## DATASET EXTRACT
- Opening Delimiter -
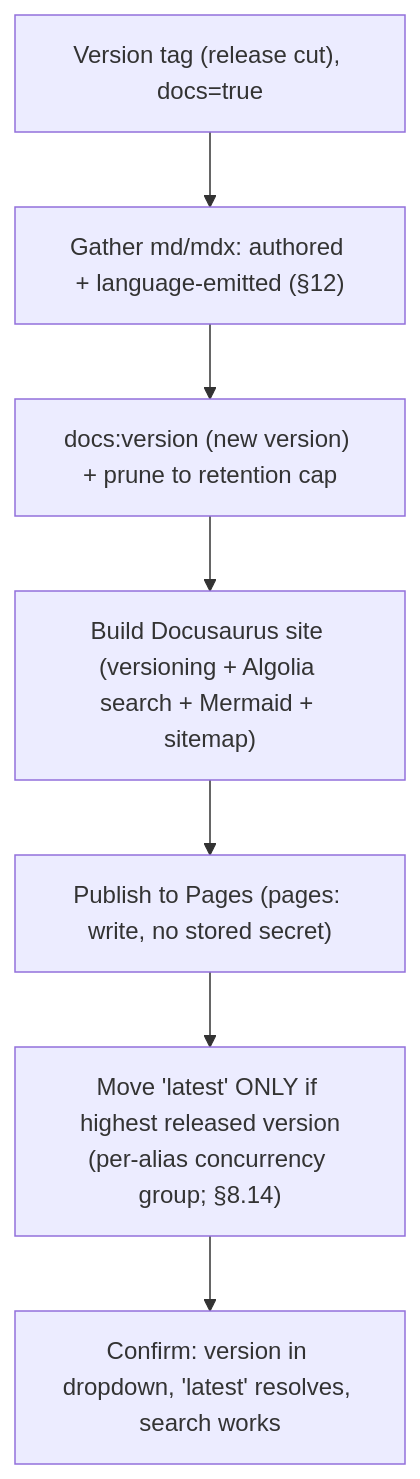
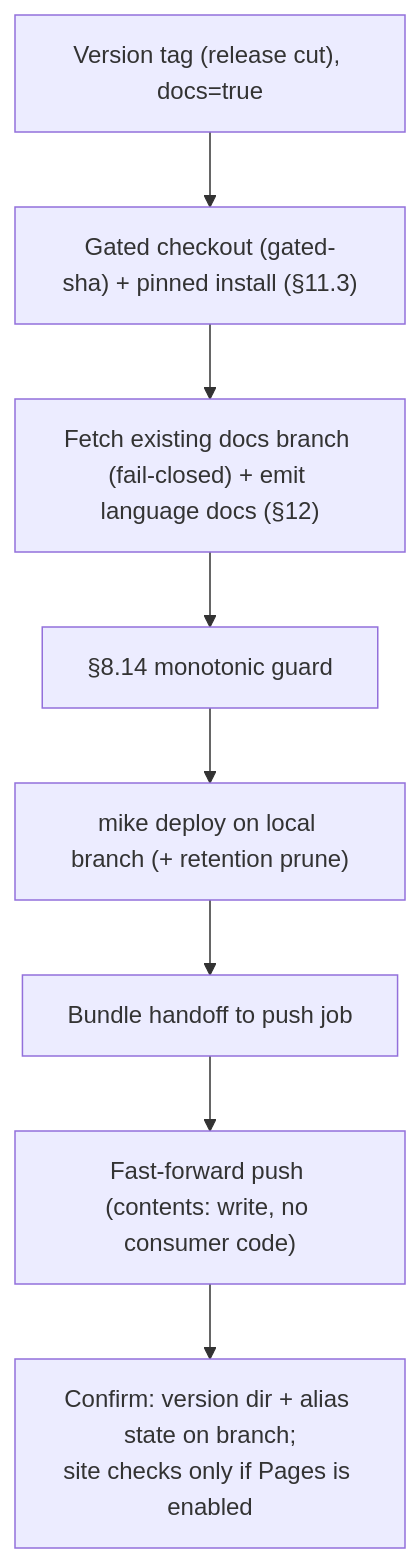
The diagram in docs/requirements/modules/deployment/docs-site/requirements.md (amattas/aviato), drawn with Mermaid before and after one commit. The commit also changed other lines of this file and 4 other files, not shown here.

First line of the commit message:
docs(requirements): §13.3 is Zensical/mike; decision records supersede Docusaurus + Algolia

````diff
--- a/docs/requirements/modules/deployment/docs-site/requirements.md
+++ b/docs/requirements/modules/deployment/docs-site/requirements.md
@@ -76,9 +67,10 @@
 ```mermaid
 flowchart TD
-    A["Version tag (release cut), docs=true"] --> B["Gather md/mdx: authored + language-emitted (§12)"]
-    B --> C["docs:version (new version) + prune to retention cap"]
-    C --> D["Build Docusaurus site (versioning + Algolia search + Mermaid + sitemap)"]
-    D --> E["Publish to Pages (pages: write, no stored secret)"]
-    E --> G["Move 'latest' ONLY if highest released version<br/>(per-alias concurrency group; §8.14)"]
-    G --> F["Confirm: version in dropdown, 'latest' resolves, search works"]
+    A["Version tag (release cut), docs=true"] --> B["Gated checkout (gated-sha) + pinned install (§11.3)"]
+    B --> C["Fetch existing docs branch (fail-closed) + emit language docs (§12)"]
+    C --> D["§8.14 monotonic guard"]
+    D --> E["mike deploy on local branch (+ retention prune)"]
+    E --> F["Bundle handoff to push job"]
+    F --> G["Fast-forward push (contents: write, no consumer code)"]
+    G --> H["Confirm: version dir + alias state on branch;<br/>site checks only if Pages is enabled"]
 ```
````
- Closing Delimiter -
- Opening Delimiter -
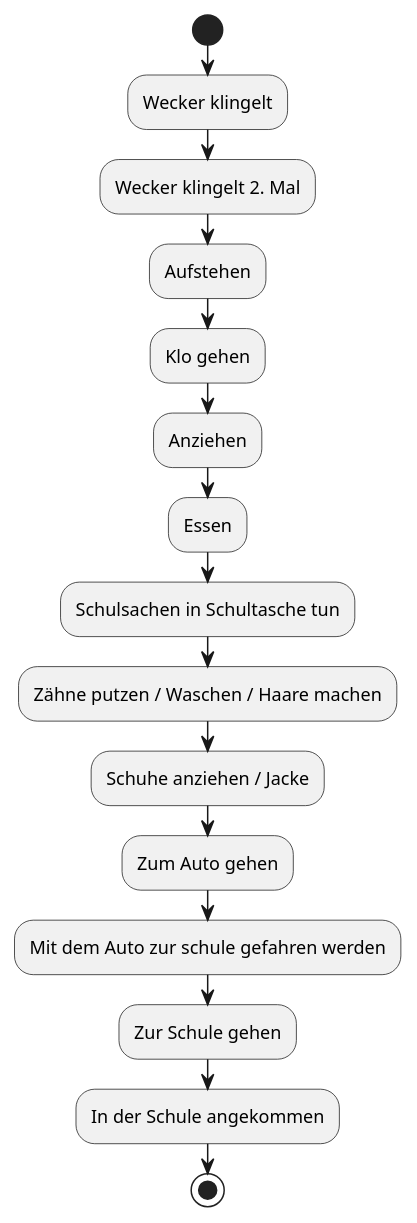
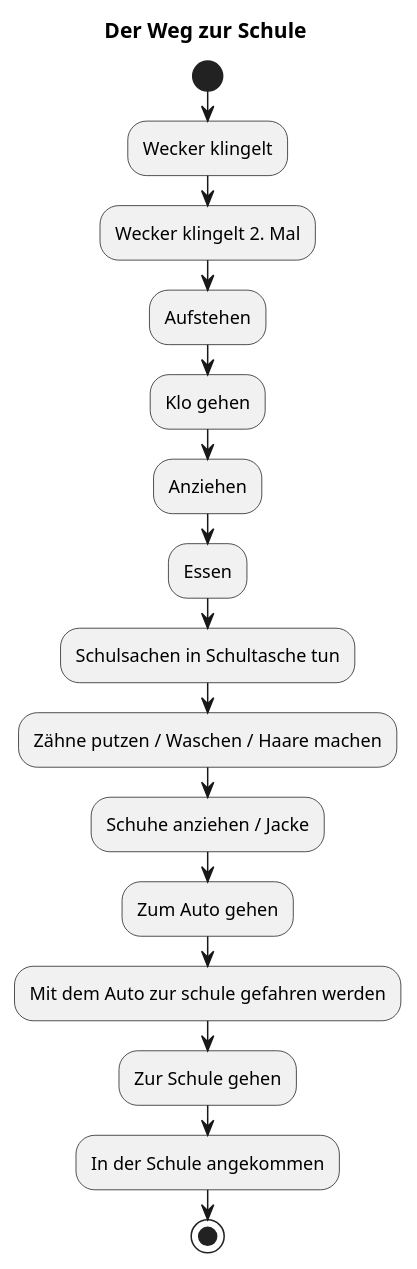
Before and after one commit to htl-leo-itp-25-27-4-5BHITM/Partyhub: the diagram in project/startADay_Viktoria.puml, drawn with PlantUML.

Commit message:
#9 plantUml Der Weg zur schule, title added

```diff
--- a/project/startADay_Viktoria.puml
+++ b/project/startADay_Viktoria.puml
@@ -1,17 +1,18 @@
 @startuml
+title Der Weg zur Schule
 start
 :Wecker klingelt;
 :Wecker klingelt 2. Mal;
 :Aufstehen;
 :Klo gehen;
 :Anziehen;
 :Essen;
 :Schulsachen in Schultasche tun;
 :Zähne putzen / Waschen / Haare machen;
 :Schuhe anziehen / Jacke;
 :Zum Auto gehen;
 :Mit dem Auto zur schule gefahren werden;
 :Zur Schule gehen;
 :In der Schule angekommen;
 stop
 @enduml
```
- Closing Delimiter -
- Opening Delimiter -
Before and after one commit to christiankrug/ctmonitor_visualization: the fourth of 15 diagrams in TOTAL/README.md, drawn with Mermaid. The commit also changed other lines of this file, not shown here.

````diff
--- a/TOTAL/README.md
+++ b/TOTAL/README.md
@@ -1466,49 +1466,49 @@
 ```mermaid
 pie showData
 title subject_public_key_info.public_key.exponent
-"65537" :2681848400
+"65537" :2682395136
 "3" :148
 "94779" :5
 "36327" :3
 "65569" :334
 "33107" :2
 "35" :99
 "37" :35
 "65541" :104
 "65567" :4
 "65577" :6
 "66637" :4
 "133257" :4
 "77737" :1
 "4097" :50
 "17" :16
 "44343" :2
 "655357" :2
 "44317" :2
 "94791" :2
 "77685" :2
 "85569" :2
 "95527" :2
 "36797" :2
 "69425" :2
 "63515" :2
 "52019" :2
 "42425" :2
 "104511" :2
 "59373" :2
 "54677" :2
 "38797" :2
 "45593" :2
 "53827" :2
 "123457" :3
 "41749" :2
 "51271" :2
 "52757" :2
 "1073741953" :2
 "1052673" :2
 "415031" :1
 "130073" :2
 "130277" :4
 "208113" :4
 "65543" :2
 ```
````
- Closing Delimiter -
## WHAT THE EXERCISE ASKS
Count each line of the entries that holds the word "project", then state the total and nothing more.

## RESULT OF THIS TASK
3